- Task brief: Wherever the string "projects" shows up in the records below, return that line.

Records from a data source
++++++++++++++++++++

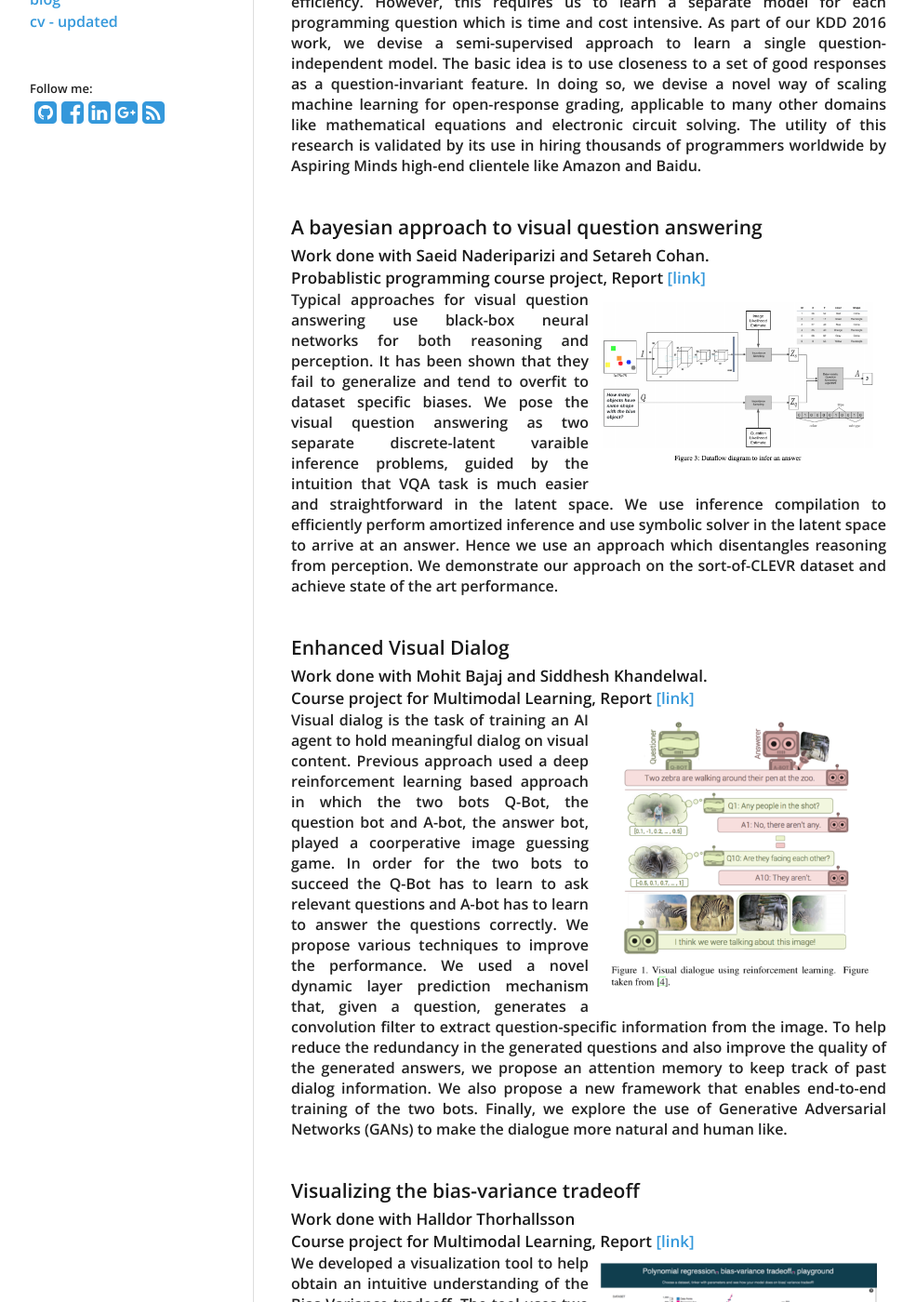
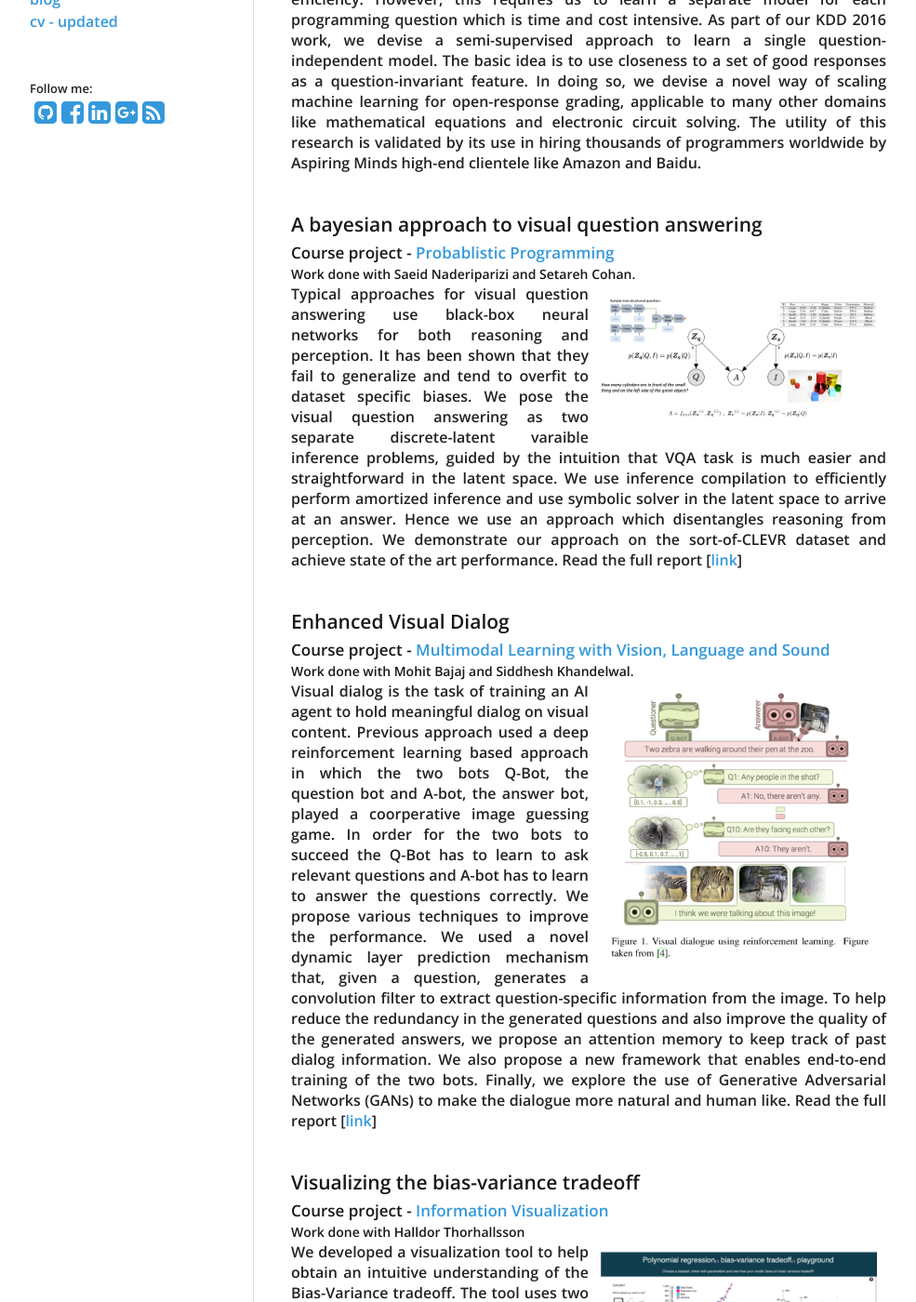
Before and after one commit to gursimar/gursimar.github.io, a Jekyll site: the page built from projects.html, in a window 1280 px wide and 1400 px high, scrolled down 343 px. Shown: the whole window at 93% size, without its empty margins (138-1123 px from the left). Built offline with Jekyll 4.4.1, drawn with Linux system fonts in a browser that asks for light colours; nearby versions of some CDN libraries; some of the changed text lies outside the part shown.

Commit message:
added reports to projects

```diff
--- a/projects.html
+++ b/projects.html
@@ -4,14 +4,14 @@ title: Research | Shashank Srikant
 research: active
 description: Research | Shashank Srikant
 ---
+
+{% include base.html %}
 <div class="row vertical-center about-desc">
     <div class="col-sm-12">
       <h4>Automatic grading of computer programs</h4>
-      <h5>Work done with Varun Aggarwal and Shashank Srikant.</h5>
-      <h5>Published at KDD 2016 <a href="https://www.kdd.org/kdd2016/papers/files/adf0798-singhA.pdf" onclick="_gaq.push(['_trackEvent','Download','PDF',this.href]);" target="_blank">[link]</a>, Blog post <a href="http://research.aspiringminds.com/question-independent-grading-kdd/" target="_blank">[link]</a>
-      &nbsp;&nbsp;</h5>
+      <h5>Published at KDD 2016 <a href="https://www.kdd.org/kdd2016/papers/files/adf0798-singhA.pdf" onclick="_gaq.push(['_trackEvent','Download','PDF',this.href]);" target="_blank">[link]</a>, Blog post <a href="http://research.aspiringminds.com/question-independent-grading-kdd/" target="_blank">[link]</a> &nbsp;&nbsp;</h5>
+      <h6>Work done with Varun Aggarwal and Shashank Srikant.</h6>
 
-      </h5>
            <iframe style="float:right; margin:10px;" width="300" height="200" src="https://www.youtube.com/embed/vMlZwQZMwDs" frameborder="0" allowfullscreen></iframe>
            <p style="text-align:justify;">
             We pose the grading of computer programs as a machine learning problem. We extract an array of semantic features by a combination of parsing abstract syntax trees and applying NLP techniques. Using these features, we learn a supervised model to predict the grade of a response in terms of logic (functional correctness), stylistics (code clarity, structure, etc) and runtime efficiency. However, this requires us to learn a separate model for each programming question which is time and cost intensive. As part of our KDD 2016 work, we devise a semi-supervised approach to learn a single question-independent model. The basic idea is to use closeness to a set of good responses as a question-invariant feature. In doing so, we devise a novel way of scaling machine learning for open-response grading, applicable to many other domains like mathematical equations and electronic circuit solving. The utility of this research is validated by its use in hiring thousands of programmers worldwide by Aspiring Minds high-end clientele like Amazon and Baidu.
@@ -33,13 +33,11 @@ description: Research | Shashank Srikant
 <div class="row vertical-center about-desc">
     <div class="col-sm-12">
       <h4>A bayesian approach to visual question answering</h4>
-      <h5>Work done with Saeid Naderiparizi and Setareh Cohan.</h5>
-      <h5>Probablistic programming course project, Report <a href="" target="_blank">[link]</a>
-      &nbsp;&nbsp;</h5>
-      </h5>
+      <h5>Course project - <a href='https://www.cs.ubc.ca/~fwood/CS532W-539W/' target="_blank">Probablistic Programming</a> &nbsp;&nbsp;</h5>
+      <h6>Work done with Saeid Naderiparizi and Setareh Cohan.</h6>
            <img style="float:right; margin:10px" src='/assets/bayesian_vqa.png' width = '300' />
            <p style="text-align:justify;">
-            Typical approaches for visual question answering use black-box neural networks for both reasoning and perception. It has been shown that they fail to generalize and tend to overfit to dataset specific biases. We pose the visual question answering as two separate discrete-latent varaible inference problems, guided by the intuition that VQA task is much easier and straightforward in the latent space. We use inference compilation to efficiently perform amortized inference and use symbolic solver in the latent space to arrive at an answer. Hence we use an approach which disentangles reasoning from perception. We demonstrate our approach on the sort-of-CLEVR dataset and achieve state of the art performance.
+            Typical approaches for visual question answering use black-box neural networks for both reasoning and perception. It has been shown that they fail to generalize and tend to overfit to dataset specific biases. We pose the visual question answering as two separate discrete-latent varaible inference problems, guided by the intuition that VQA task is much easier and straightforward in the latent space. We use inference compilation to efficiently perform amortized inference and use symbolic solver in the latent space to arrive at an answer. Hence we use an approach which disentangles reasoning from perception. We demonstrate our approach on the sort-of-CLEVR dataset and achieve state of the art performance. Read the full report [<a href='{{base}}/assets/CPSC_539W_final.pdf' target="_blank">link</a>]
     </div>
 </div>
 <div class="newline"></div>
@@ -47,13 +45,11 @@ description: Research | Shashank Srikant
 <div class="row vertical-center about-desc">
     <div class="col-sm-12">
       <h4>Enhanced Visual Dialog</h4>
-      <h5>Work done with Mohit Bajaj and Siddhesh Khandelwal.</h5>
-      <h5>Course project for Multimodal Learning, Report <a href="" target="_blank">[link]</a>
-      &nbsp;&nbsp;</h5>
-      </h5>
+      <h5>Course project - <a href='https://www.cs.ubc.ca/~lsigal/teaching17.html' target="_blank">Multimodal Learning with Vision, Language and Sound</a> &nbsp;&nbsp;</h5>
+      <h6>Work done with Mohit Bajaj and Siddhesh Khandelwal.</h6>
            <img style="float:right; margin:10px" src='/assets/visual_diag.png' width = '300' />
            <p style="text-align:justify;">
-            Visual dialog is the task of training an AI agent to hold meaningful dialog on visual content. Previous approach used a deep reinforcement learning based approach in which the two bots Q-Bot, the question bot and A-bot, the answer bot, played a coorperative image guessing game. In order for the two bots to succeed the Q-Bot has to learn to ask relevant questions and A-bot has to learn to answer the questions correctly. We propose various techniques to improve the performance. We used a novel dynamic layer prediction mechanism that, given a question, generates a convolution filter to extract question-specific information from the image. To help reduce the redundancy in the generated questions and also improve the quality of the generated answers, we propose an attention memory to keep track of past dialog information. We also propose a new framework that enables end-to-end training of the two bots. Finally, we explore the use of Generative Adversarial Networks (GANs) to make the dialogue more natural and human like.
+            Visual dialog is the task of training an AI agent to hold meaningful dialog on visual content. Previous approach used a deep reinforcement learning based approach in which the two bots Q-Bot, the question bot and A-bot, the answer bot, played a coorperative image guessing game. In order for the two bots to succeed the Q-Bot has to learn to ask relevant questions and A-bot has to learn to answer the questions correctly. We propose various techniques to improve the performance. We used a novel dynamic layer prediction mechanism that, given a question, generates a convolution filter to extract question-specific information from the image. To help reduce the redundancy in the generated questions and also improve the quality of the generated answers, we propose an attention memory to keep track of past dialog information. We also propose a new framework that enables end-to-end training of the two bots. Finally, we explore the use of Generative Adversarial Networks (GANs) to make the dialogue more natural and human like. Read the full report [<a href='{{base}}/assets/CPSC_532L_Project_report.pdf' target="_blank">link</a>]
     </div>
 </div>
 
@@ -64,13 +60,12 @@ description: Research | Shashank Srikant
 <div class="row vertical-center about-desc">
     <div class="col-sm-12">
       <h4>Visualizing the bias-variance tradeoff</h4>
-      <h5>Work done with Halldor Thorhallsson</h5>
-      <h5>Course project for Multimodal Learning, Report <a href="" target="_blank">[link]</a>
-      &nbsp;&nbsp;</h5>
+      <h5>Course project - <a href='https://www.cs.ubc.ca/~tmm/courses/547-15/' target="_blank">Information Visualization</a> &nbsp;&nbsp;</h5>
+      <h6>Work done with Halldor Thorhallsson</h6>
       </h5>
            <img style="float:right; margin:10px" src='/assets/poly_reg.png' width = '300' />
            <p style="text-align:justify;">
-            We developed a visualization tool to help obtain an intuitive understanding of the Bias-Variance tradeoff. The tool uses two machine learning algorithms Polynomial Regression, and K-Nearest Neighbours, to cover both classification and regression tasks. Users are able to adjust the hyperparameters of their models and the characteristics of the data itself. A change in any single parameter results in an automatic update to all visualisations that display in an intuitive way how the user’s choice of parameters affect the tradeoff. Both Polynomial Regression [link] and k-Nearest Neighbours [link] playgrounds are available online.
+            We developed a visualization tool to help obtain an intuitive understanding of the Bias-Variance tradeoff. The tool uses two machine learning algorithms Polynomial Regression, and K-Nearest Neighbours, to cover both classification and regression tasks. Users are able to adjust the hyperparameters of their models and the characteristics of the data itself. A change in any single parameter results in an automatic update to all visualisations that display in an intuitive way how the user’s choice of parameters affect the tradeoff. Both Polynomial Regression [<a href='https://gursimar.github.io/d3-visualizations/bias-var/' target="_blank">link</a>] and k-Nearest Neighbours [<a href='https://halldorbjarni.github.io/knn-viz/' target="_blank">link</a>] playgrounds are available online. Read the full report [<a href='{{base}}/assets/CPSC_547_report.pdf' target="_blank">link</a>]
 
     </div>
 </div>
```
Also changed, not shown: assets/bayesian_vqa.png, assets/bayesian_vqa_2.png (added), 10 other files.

++++++++++++++++++++

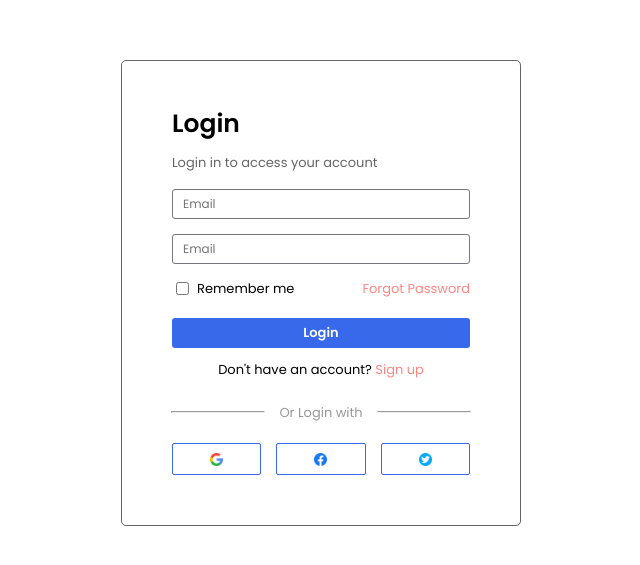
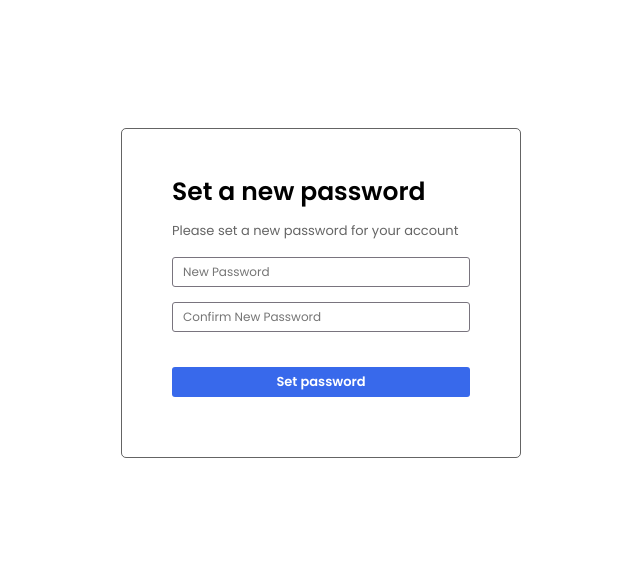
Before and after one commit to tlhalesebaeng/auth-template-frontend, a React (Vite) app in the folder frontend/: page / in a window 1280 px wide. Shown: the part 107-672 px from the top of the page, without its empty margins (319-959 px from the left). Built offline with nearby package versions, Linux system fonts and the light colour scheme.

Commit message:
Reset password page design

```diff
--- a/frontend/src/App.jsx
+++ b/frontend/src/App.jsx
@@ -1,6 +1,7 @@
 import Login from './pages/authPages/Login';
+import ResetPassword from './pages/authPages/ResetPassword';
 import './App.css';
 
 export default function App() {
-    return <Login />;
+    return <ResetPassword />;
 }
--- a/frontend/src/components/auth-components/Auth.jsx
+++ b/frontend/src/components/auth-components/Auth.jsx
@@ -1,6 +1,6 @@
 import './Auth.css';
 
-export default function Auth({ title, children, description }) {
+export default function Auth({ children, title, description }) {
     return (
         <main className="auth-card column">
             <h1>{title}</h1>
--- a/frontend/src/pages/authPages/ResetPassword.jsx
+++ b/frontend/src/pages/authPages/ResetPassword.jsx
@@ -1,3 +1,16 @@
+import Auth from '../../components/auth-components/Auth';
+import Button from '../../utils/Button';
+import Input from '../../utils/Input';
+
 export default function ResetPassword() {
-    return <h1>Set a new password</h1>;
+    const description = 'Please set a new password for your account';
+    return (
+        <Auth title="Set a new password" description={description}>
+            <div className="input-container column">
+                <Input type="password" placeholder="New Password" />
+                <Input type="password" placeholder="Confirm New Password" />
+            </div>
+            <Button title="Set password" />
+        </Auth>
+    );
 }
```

++++++++++++++++++++

- Exercise output:
Before and after one commit to gursimar/gursimar.github.io, a Jekyll site: the page built from projects.html, in a window 1280 px wide and 1400 px high, scrolled down 343 px. Shown: the whole window at 93% size, without its empty margins (138-1123 px from the left). Built offline with Jekyll 4.4.1, drawn with Linux system fonts in a browser that asks for light colours; nearby versions of some CDN libraries; some of the changed text lies outside the part shown.
added reports to projects
--- a/projects.html
+++ b/projects.html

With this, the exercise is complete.